Thursday, October 26, 2006

Ostre sledované vlaky (Closely Watched Trains)

Closely Watched Trains, Jiri Menzel 1966.

Splattered with the dark, yet lighhearted humor that seems to pervade everything Eastern European, Closely Watched Trains is one of those rare films that manages to simultaneously completely entertain the audience while carrying a level of subtext that is rich and pointed.

Milos Hrma comes from a family filled with great men. His great-grandfather got pelted in the head, his uncle managed to stop the invasion of Prague through the power of his hypnotism, and his father was a renowned train operator. This puts a fair amount of pressure on Milos to succeed in his new job as a train dispatcher.

Of course there is also pressure of other sorts growing on Milos. He happens to have no sexual experience, yet as he starts his new job it seems that wherever he turns he is confronted by sexuality. Much of the film centers around Milo, and his difficulties with woman, but it is done in a restrained and subtle (relatively, depending on how you look at it) way.

This story is set during World War II, so Czechoslovakia is currently occupied by German forces. Much of the subtext arises from this area of the film. The Germans are obviously simply symbols for the Soviet's who were occupying Czechoslovakia at the time. In a nice little twist, this is boldly given away by a poster of a twisted hand reaching down from above with a hammer and sickle near the wrist. This could plausibly be explained simply because the German's and the Soviet's didn't exactly get along as the war progressed.

Following along these lines would lead me to believe that Milo's impotence has as much to do with the occupation of the Germans/Soviets than any personal nervousness. It is not until Milo faces the SS that things begin to come together for him on the sexual front. In fact, the character most succesful with women is the character deeply involved with the partisans who are fighting against the occupation.

Its a hilarious film, so if you're looking for a classic comedy I'd give it a shot, but there is also a lot there, so if you're willing its one of those films that would be fun to delve into.


Vampire said...

Milos' problem was premature ejaculation, which could suggest an opinion that Czechoslovakia was going off too early in trying to prove itself a grown up state before it had thrown off its oppressors. That's just off the top of my head though, I'd have to see it again for anything substantive.

Grinth said...
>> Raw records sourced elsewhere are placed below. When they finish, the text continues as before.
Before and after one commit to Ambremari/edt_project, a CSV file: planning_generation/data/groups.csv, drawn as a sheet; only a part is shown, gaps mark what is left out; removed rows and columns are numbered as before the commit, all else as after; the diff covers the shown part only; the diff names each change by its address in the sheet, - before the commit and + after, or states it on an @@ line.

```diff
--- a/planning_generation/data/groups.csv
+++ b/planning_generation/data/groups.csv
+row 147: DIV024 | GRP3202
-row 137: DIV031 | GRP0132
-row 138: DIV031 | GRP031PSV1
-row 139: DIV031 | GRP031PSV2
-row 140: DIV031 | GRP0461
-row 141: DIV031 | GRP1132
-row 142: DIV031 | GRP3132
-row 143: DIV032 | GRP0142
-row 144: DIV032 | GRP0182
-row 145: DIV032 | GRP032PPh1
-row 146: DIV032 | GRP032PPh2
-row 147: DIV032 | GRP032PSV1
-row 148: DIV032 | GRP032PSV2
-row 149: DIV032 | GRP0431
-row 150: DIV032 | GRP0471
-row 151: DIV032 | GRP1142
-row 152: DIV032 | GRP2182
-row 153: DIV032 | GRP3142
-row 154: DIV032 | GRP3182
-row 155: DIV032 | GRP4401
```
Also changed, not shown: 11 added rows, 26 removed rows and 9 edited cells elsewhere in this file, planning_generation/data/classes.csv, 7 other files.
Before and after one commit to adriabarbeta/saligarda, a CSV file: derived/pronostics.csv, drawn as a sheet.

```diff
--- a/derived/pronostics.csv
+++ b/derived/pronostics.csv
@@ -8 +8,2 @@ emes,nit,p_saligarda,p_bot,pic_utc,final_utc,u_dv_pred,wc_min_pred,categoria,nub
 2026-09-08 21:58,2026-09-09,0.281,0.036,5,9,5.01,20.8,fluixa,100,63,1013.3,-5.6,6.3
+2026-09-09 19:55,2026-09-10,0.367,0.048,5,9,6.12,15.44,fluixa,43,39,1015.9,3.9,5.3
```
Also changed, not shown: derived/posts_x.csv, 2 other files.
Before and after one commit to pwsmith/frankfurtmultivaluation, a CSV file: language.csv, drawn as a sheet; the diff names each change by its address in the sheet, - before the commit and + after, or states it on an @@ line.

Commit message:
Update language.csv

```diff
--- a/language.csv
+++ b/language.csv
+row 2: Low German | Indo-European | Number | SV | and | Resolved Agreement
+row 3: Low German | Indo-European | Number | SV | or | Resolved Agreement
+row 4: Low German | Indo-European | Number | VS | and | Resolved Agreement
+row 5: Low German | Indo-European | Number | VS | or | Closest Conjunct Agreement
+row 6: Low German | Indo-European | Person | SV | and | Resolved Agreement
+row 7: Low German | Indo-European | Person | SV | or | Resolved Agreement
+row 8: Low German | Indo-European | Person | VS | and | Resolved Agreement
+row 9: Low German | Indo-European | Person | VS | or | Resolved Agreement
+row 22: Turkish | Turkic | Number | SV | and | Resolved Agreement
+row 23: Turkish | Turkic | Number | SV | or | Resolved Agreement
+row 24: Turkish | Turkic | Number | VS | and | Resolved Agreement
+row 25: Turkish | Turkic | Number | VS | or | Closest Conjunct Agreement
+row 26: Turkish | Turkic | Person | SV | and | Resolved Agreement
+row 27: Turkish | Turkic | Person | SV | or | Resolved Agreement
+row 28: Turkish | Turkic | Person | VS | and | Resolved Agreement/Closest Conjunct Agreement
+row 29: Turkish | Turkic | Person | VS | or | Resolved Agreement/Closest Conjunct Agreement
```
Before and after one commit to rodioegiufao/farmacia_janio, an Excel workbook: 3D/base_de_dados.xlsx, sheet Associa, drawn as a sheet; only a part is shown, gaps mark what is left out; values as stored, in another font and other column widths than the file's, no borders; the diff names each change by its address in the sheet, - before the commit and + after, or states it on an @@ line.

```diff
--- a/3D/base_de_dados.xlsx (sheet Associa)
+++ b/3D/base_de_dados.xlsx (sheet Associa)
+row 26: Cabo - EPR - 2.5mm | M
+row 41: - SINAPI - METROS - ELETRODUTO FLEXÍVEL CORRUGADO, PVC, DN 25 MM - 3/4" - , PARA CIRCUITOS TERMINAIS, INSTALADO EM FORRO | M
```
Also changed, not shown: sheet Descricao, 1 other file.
Actually I think that was part of the joke...that he didn't actually have premature ejaculation. And how could we know really since he had never been with a woman.

Vampire said...

Good point. Although, that night with Masa could count. I figured he was just that premature.